* _Exercise_
Exactly as they appear, output all of the records. Skip any images.

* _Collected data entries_
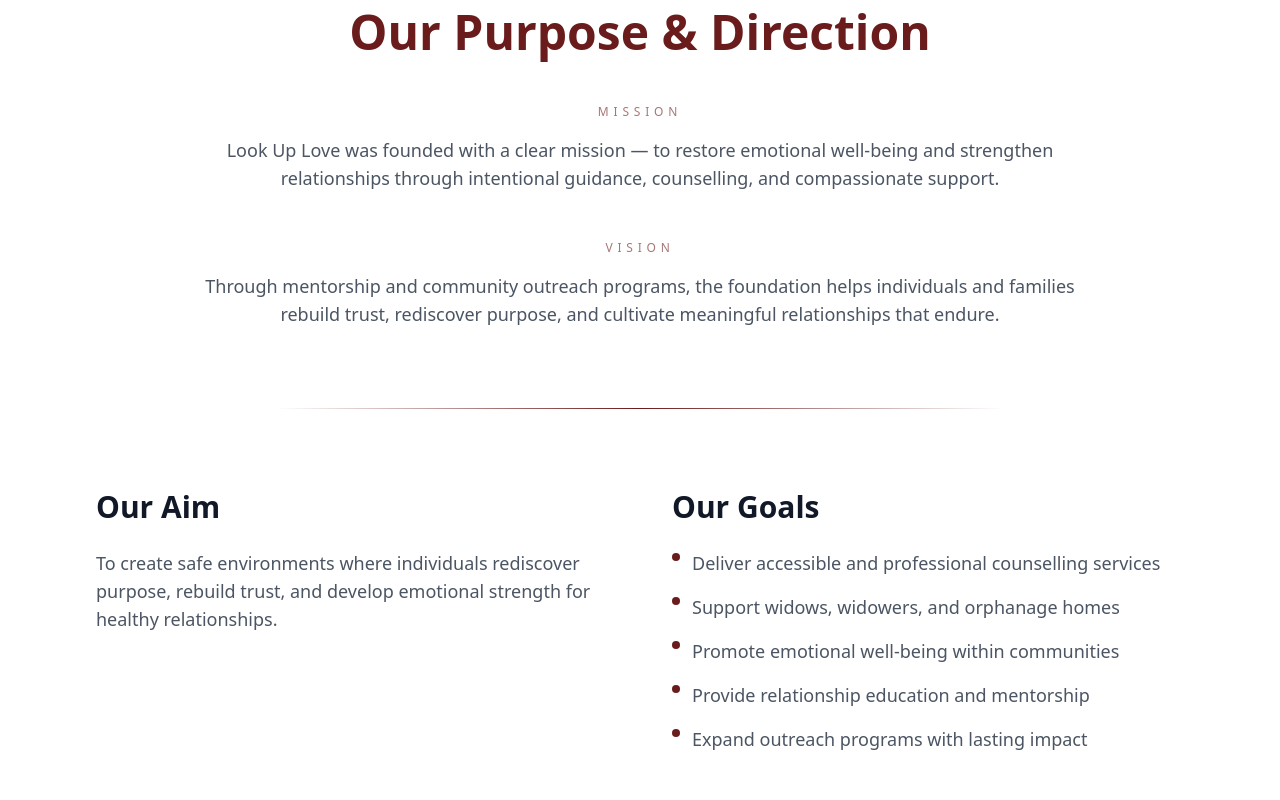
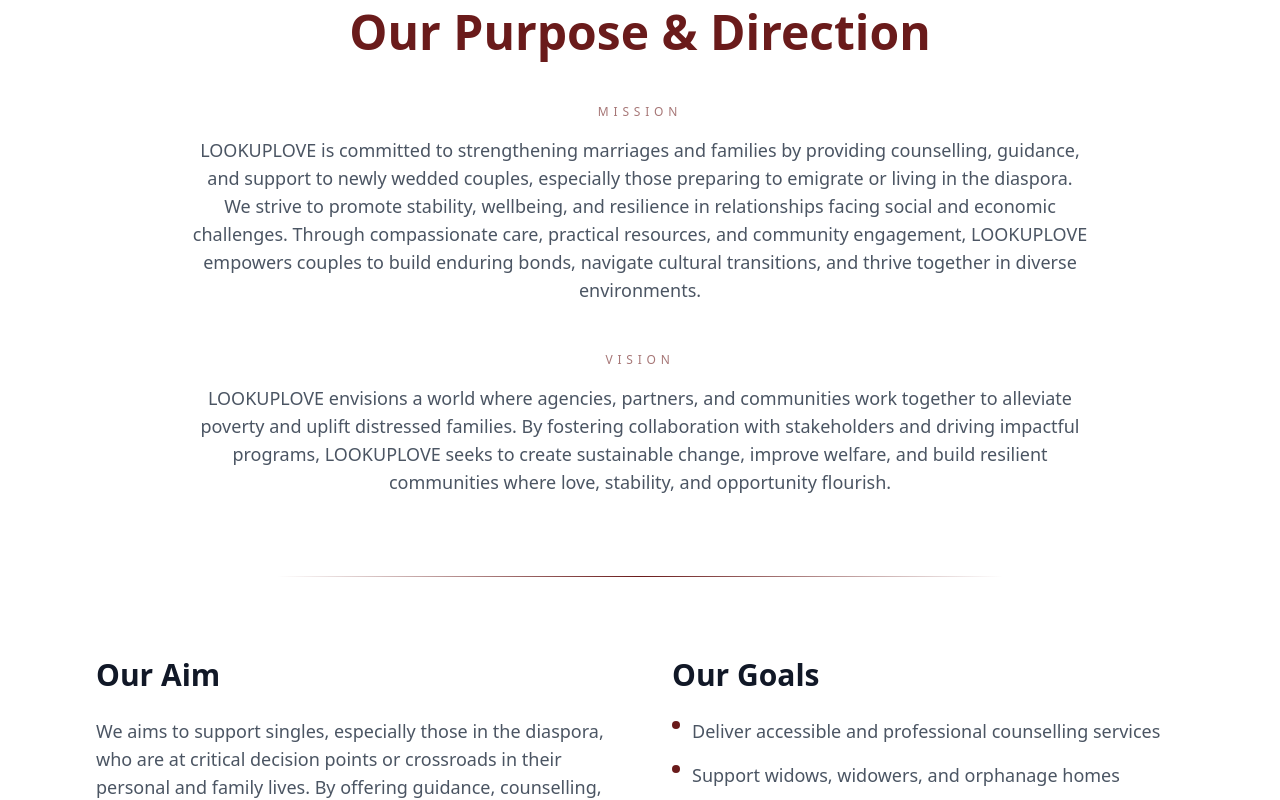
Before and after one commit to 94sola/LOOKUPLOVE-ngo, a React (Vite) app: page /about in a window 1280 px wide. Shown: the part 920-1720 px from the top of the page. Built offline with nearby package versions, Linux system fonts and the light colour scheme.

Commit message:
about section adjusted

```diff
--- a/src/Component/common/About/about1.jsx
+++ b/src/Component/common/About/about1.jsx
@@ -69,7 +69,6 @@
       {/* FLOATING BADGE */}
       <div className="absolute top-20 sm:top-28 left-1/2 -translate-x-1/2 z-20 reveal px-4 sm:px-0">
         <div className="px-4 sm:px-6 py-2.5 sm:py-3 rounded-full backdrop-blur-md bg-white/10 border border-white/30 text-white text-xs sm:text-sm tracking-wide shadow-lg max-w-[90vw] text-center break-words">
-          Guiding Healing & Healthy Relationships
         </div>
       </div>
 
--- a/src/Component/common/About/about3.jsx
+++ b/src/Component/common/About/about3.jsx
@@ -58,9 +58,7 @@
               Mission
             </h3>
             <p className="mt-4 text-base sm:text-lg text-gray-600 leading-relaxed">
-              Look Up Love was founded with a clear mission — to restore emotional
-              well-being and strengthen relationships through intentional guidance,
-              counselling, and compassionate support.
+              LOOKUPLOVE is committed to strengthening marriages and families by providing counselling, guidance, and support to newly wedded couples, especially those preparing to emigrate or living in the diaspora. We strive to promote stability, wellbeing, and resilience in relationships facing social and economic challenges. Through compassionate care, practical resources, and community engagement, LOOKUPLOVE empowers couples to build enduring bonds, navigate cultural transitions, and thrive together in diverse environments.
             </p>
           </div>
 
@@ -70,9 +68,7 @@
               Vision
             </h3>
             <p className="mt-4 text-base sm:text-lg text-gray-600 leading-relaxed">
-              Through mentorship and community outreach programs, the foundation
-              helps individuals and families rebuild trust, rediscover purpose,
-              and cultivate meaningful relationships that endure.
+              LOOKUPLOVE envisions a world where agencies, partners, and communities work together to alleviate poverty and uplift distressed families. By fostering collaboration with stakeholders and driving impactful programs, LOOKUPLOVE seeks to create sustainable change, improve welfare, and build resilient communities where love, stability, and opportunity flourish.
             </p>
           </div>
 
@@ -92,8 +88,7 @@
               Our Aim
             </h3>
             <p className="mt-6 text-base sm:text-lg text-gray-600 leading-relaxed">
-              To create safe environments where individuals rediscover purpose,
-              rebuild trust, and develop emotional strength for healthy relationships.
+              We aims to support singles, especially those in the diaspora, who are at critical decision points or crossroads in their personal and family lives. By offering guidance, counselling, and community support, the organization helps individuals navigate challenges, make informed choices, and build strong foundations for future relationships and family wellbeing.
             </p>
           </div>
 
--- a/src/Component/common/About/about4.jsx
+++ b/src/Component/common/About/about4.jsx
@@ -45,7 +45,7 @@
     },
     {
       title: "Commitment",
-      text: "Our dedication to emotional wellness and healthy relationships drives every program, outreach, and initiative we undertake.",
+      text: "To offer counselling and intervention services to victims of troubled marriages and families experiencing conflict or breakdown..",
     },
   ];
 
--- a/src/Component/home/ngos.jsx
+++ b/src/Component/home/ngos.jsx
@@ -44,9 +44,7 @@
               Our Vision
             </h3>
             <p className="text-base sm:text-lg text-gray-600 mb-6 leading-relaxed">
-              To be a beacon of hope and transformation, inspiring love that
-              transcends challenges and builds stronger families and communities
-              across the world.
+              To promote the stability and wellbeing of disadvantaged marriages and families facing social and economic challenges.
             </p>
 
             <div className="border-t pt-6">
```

* _Answer to this problem_
Before and after one commit to 94sola/LOOKUPLOVE-ngo, a React (Vite) app: page /about in a window 1280 px wide. Shown: the part 920-1720 px from the top of the page. Built offline with nearby package versions, Linux system fonts and the light colour scheme.

Commit message:
about section adjusted

```diff
--- a/src/Component/common/About/about1.jsx
+++ b/src/Component/common/About/about1.jsx
@@ -69,7 +69,6 @@
       {/* FLOATING BADGE */}
       <div className="absolute top-20 sm:top-28 left-1/2 -translate-x-1/2 z-20 reveal px-4 sm:px-0">
         <div className="px-4 sm:px-6 py-2.5 sm:py-3 rounded-full backdrop-blur-md bg-white/10 border border-white/30 text-white text-xs sm:text-sm tracking-wide shadow-lg max-w-[90vw] text-center break-words">
-          Guiding Healing & Healthy Relationships
         </div>
       </div>
 
--- a/src/Component/common/About/about3.jsx
+++ b/src/Component/common/About/about3.jsx
@@ -58,9 +58,7 @@
               Mission
             </h3>
             <p className="mt-4 text-base sm:text-lg text-gray-600 leading-relaxed">
-              Look Up Love was founded with a clear mission — to restore emotional
-              well-being and strengthen relationships through intentional guidance,
-              counselling, and compassionate support.
+              LOOKUPLOVE is committed to strengthening marriages and families by providing counselling, guidance, and support to newly wedded couples, especially those preparing to emigrate or living in the diaspora. We strive to promote stability, wellbeing, and resilience in relationships facing social and economic challenges. Through compassionate care, practical resources, and community engagement, LOOKUPLOVE empowers couples to build enduring bonds, navigate cultural transitions, and thrive together in diverse environments.
             </p>
           </div>
 
@@ -70,9 +68,7 @@
               Vision
             </h3>
             <p className="mt-4 text-base sm:text-lg text-gray-600 leading-relaxed">
-              Through mentorship and community outreach programs, the foundation
-              helps individuals and families rebuild trust, rediscover purpose,
-              and cultivate meaningful relationships that endure.
+              LOOKUPLOVE envisions a world where agencies, partners, and communities work together to alleviate poverty and uplift distressed families. By fostering collaboration with stakeholders and driving impactful programs, LOOKUPLOVE seeks to create sustainable change, improve welfare, and build resilient communities where love, stability, and opportunity flourish.
             </p>
           </div>
 
@@ -92,8 +88,7 @@
               Our Aim
             </h3>
             <p className="mt-6 text-base sm:text-lg text-gray-600 leading-relaxed">
-              To create safe environments where individuals rediscover purpose,
-              rebuild trust, and develop emotional strength for healthy relationships.
+              We aims to support singles, especially those in the diaspora, who are at critical decision points or crossroads in their personal and family lives. By offering guidance, counselling, and community support, the organization helps individuals navigate challenges, make informed choices, and build strong foundations for future relationships and family wellbeing.
             </p>
           </div>
 
--- a/src/Component/common/About/about4.jsx
+++ b/src/Component/common/About/about4.jsx
@@ -45,7 +45,7 @@
     },
     {
       title: "Commitment",
-      text: "Our dedication to emotional wellness and healthy relationships drives every program, outreach, and initiative we undertake.",
+      text: "To offer counselling and intervention services to victims of troubled marriages and families experiencing conflict or breakdown..",
     },
   ];
 
--- a/src/Component/home/ngos.jsx
+++ b/src/Component/home/ngos.jsx
@@ -44,9 +44,7 @@
               Our Vision
             </h3>
             <p className="text-base sm:text-lg text-gray-600 mb-6 leading-relaxed">
-              To be a beacon of hope and transformation, inspiring love that
-              transcends challenges and builds stronger families and communities
-              across the world.
+              To promote the stability and wellbeing of disadvantaged marriages and families facing social and economic challenges.
             </p>
 
             <div className="border-t pt-6">
```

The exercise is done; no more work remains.